K is for Kennedy and King,1963

Theme ~ My 50 Years in America 

In the summer of 1963, while I was happily frolicking in the great waves of the Atlantic Ocean off the Jersey shore, eating ice cream and checking out young guys on the beach, not too far away, the March on Washington for Jobs & Freedom took place.

About 200,000 to 300,000 people attended the march on Washington that August. It is estimated that 75-80% of those in attendance were black.
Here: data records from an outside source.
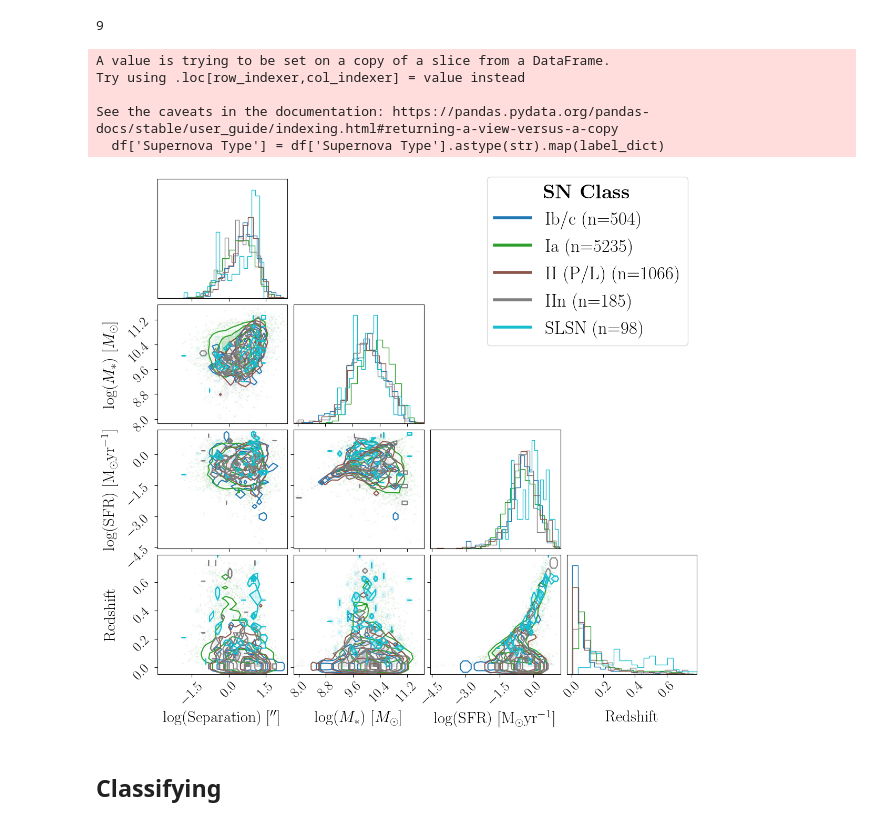
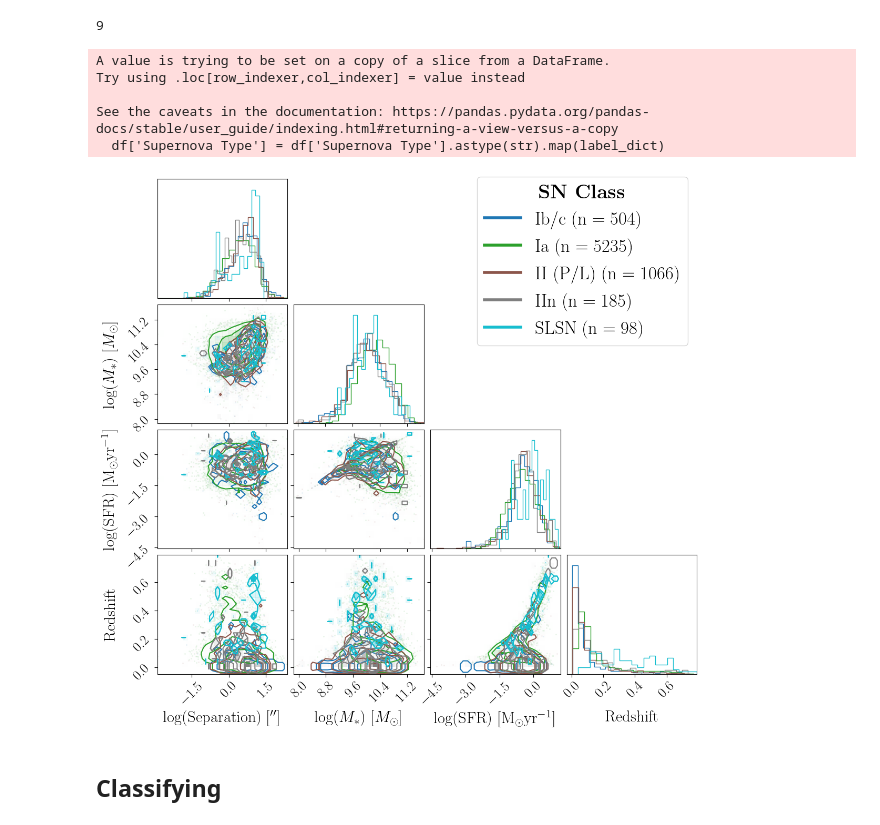
Before and after one commit to Adam-Boesky/astro_SPLASH, a Jupyter notebook: Final_Paper/final_classifying.ipynb, the cells around one changed output. Drawn from its saved outputs; the diff is of its cells as text; code cells hidden in the pictures.

```diff
--- a/Final_Paper/final_classifying.ipynb
+++ b/Final_Paper/final_classifying.ipynb
@@ -178,5 +178,5 @@ NameError: name 'zou_all_photo' is not defined
 # %%
-from SPLASH.pipeline2 import Splash_Pipeline
+from SPLASH.pipeline import Splash_Pipeline
 pipeline = Splash_Pipeline()
 
 # import importlib
@@ -189,7 +189,7 @@ pipeline = Splash_Pipeline()
 # # zou_all_photo = np.log10(zou_all_photo)
 # # zou_all_photo_norm, _, _, zou_all_photo_err_norm = normalize_arr(zou_all_photo, errors=zou_all_photo_err, mean=photo_mean, std=photo_std)
 # pipeline = SPLASH.pipeline.Splash_Pipeline(pipeline_version='full_band_no_photozs_zloss_grizy_weighted', pre_transformed=False, within_4sigma=False, nan_thresh_ratio=0.5)
-zou_props_pred = pipeline.infer_host_properties(zou_all_photo[:, :5], redshift=zou_props_true[:, -1], grizy_err=zou_all_photo_err[:, :5], n_resamples=50)[0]
+zou_props_pred = pipeline.infer_host_properties(grizy=zou_all_photo[:, :5], redshift=zou_props_true[:, -1], grizy_err=zou_all_photo_err[:, :5], n_resamples=50)[0]
 # %% [markdown]
 ## Classifying
 # %%
@@ -228,22 +232,22 @@ zou_X.shape, zou_X_true.shape, zou_classes.shape
 # %%
 # K fold confusion matrix
 binary_best_max_depth = 12
-kf = StratifiedKFold(random_state=22, shuffle=True)
+kf = StratifiedKFold(n_splits=20, random_state=22, shuffle=True)
 rf_classifier = RandomForestClassifier(n_estimators=1000, random_state=22)  #, max_depth=binary_best_max_depth)
 
 # Initialize a matrix to hold the summed confusion matrix
 cumulative_cm = np.array([[0, 0], [0, 0]])
 cumulative_cm_true = np.array([[0, 0], [0, 0]])
-cumulative_cm_equal_weights = np.array([[0, 0], [0, 0]])
-cumulative_cm_equal_weights_true = np.array([[0, 0], [0, 0]])
 
 # Initialize lists of the scores for the purity vs. completeness graphs
 y_tests = []
 y_proba = []
 y_tests_true = []
 y_proba_true = []
-f1_scores = []
+f1_scores = {'weighted': [], 'macro': []}
+f1_scores_true = {'weighted': [], 'macro': []}
 accuracies = []
+accuracies_true = []
 
 # Iterate over each fold
 for train_index, test_index in kf.split(zou_X, zou_classes):
@@ -281,10 +285,16 @@ for train_index, test_index in kf.split(zou_X, zou_classes):
     y_proba_true.append(y_pred_proba_true)
 
     # Get the f1 score
-    f1 = f1_score(y_test, y_pred, average='binary')  # Adjust the 'average' parameter as needed
+    for average in ['weighted', 'macro']:
+        f1 = f1_score(y_test, y_pred, average=average)  # Adjust the 'average' parameter as needed
+        f1_scores[average].append(f1)
     accuracy = accuracy_score(y_test, y_pred)
-    f1_scores.append(f1)
     accuracies.append(accuracy)
+    for average in ['weighted', 'macro']:
+        f1 = f1_score(y_true_test, y_true_pred, average=average)  # Adjust the 'average' parameter as needed
+        f1_scores_true[average].append(f1)
+    accuracy_true = accuracy_score(y_true_test, y_true_pred)
+    accuracies_true.append(accuracy_true)
 # %%
 # Concatenate the true labels and probabilities from each fold
 y_tests = np.concatenate(y_tests)
@@ -794,36 +968,36 @@ for i, (supernova_type, color) in enumerate(zip(df['Supernova Type'].unique(), c
         labels=axis_labels,
         label_kwargs=label_kwargs,
     )
 
     # Color the histograms on the diagonal
     for j in range(len(numeric_columns)):
         ax = corner_plot.axes[j + len(numeric_columns) * j]
         for patch in ax.patches:
             patch.set_facecolor(color)
 
 # Decrease the label padding
 for ax in fig.axes:
     ax.xaxis.labelpad = -50
     ax.yaxis.labelpad = -50
     ax.tick_params(axis='both', which='major', labelsize=19, length=4)
 
 # Customizing the plot appearance
 # mpl.rcParams["legend.facecolor"] = '#F0F0F0'
 # plt.subplots_adjust(right=0.85)
 # plt.tight_layout()
 
 # Adding a legend
-legend_elements = [plt.Line2D([0], [0], color=color, lw=4, label=supernova_type + f"     (n={len(df[df['Supernova Type'] == supernova_type])})") for supernova_type, color in zip(df['Supernova Type'].unique(), colors)]
+legend_elements = [plt.Line2D([0], [0], color=color, lw=4, label=supernova_type + rf"     ($\rm{{n}} = {len(df[df['Supernova Type'] == supernova_type])}$)") for supernova_type, color in zip(df['Supernova Type'].unique(), colors)]
 plt.legend(handles=legend_elements, fontsize='25', bbox_to_anchor=(1, 4.245), frameon=True, title=r'\textbf{SN Class}', title_fontsize='27', facecolor='white', loc='upper right')
-# plt.savefig('/Users/adamboesky/Research/ay98/Weird_Galaxies/Paper/Figures/pstar_sne_corner.pdf', format='pdf', bbox_inches='tight')
+plt.savefig('/Users/adamboesky/Research/ay98/Weird_Galaxies/Paper/Figures/pstar_sne_corner.pdf', format='pdf', bbox_inches='tight')
 plt.show()
 # %% [output]
 A value is trying to be set on a copy of a slice from a DataFrame.
 Try using .loc[row_indexer,col_indexer] = value instead
 
 See the caveats in the documentation: https://pandas.pydata.org/pandas-docs/stable/user_guide/indexing.html#returning-a-view-versus-a-copy
   df['Supernova Type'] = df['Supernova Type'].astype(str).map(label_dict)
-[figure, old version]
+[figure, new version]
 # %% [markdown]
 ## Classifying
 # %%
```
Also changed, not shown: parts of 19 cells of this notebook, 28 other files.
The march has been credited with helping to pass the Civil Rights Act of 1964 and the Voting Rights Act of 1965. 

On August 28, 1963, Dr. King delivered his "I Have a Dream" speech from the steps of the Lincoln Memorial, calling for an end to racism in the United States.

Sidney Poitier, Harry Belafonte, and Charlton Heston at the Lincoln Memorial during the march.
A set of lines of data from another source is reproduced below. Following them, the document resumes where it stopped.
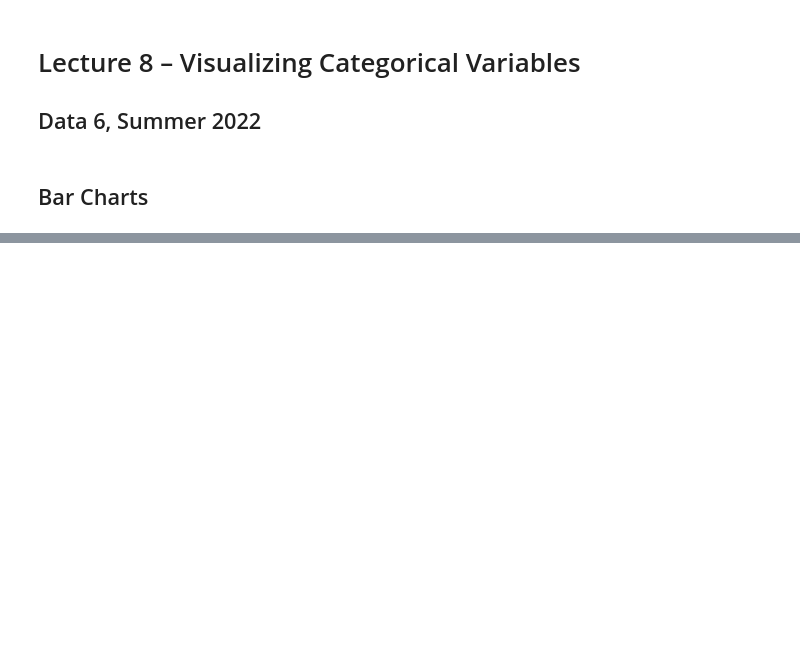
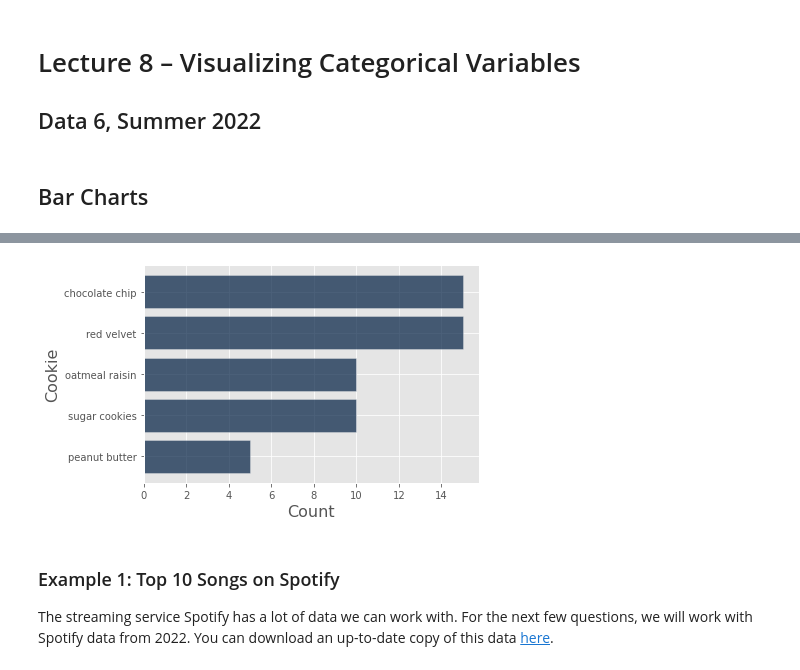
Before and after one commit to data-6-berkeley/su22, a Jupyter notebook: lecture/lec08/lec08-blank.ipynb, the cells around one changed output, grey strips where cells are left out. Cells and saved outputs as stored; diff of their text form; code cells hidden in the pictures; blank space fills up the shorter version.

```diff
--- a/lecture/lec08/lec08-blank.ipynb
+++ b/lecture/lec08/lec08-blank.ipynb
@@ -6,6 +6,12 @@
 from datascience import * # datascience has plotting features built in
 import numpy as np
 
-Table.interactive_plots()
+import matplotlib.pyplot as plt
+%matplotlib inline
+plt.style.use("ggplot")
+
+import warnings
+warnings.filterwarnings('ignore')
+#Table.interactive_plots()
 # %% [markdown]
 ## Bar Charts
@@ -153,0 +20,7 @@ top_gdp.barh(..., width = 800, height = 500,
+# %%
+cookies = Table()
+cookies = cookies.with_columns(
+    "Cookie", make_array("chocolate chip", "red velvet","oatmeal raisin",  "sugar cookies", "peanut butter"),
+    "Count", make_array(15, 15, 10, 10, 5)
+)
+cookies
@@ -153,0 +34,8 @@ top_gdp.barh(..., width = 800, height = 500,
+# %%
+cookies.barh('Cookie')
+# %% [output]
+[figure, added]
+# %% [markdown]
+### Example 1: Top 10 Songs on Spotify
+
+The streaming service Spotify has a lot of data we can work with. For the next few questions, we will work with Spotify data from 2022. You can download an up-to-date copy of this data [here](https://spotifycharts.com/regional).
```
Also changed, not shown: parts of 89 cells of this notebook, 5 other files.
I want to pause for a moment here and pay tribute to those who marched, those who fought, and those who died for freedom. Those were great people, true American heroes. 

The March on Washington brought a powerful message to America; non-violence has a power like nothing else. We watched on our TV screens, where none of us had ever seen that many black people assembled before, nor had we ever heard a speech about the need to end racism in America as powerful as the one Dr. King gave that August day. 

These events affected me deeply and made me more aware and also interested, on a deeper level, in the plight of African Americans. From that summer on, I took a proactive stand on the issue of civil rights for everyone. 

At the end of summer, I got a "real" job, working for an economics professor at Princeton. Our President was young and life in America seemed full of hope and promise. Then on November 22nd that year, I was in a phone booth in the Forrestal Library on the Princeton campus, calling Mrs. Forrey, the woman I had worked for earlier, about something. She said, "the President has been shot!" It didn't connect, so I dumbly asked, "which president?" "President Kennedy!" she exclaimed. I know that all of you, who were alive that day, remember where you were when you heard this dreadful news. And that's where I was; students were crying, cars were stopped on Nassau Street, people listening to their car radios.  On TV, Walter Cronkite announced that the President had died, then took off his glasses and wiped his eyes. 

And the events that followed will be forever etched in my memory.

Black Jack, the riderless stallion that took part in the President's State Funeral.

And the photo we will always remember.

Source: Wikipedia photos.


Related Posts with Thumbnails